▶ WORK TASK
Could you retype the entries below exactly, omitting every picture?

▶ MATERIAL FOR THE TASK
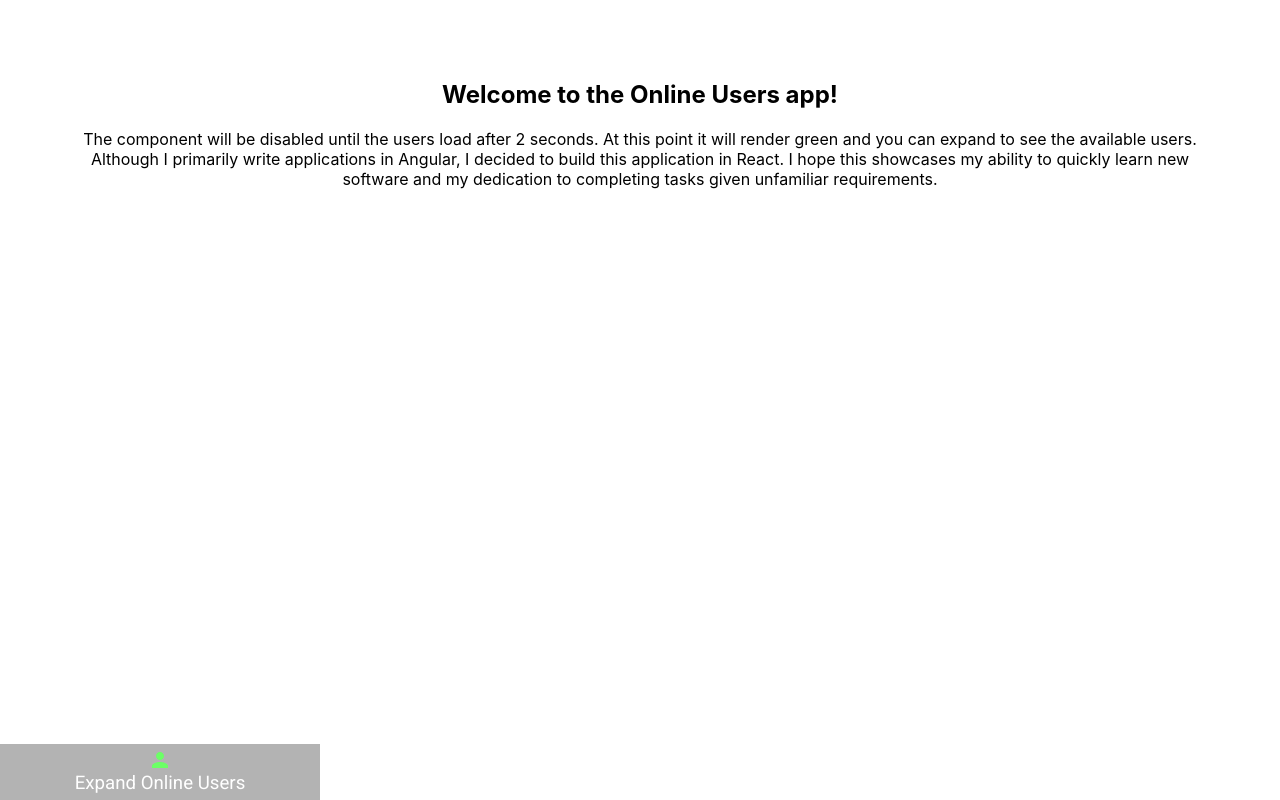
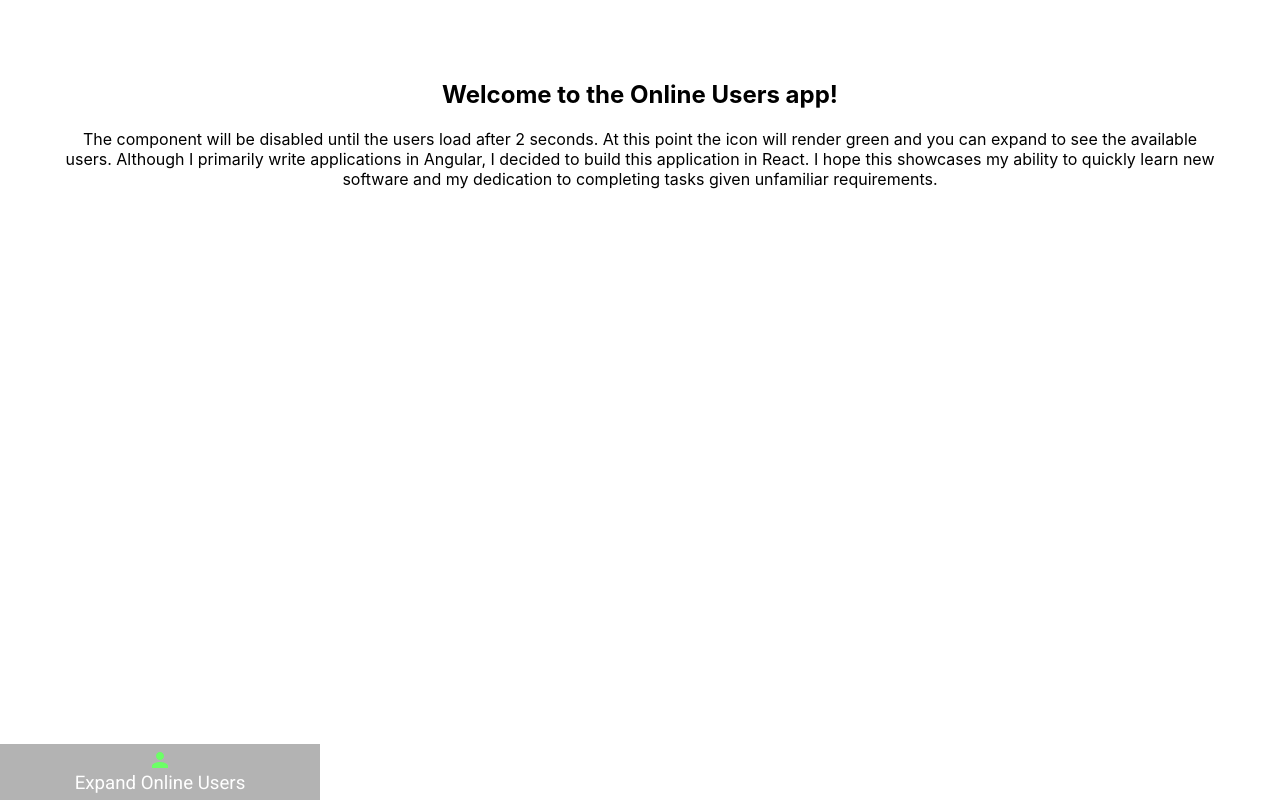
Before and after one commit to afbooza/online-users, a React (Create React App) app: page / in a window 1280 px wide. Built offline with nearby package versions, Linux system fonts and the light colour scheme.

Commit message:
Change of verbiage

```diff
--- a/src/App.js
+++ b/src/App.js
@@ -49,7 +49,7 @@ function App() {
       <div className="body">
         <article>
           <h1>Welcome to the Online Users app!</h1>
-          <p>The component will be disabled until the users load after 2 seconds. At this point it will render
+          <p>The component will be disabled until the users load after 2 seconds. At this point the icon will render
             green and you can expand to see the available users. Although I primarily write applications in Angular,
             I decided to build this application in React. I hope this showcases my ability to quickly learn new software
             and my dedication to completing tasks given unfamiliar requirements.
```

▶ OUTPUT OF THE EXERCISE
Before and after one commit to afbooza/online-users, a React (Create React App) app: page / in a window 1280 px wide. Built offline with nearby package versions, Linux system fonts and the light colour scheme.

Commit message:
Change of verbiage

```diff
--- a/src/App.js
+++ b/src/App.js
@@ -49,7 +49,7 @@ function App() {
       <div className="body">
         <article>
           <h1>Welcome to the Online Users app!</h1>
-          <p>The component will be disabled until the users load after 2 seconds. At this point it will render
+          <p>The component will be disabled until the users load after 2 seconds. At this point the icon will render
             green and you can expand to see the available users. Although I primarily write applications in Angular,
             I decided to build this application in React. I hope this showcases my ability to quickly learn new software
             and my dedication to completing tasks given unfamiliar requirements.
```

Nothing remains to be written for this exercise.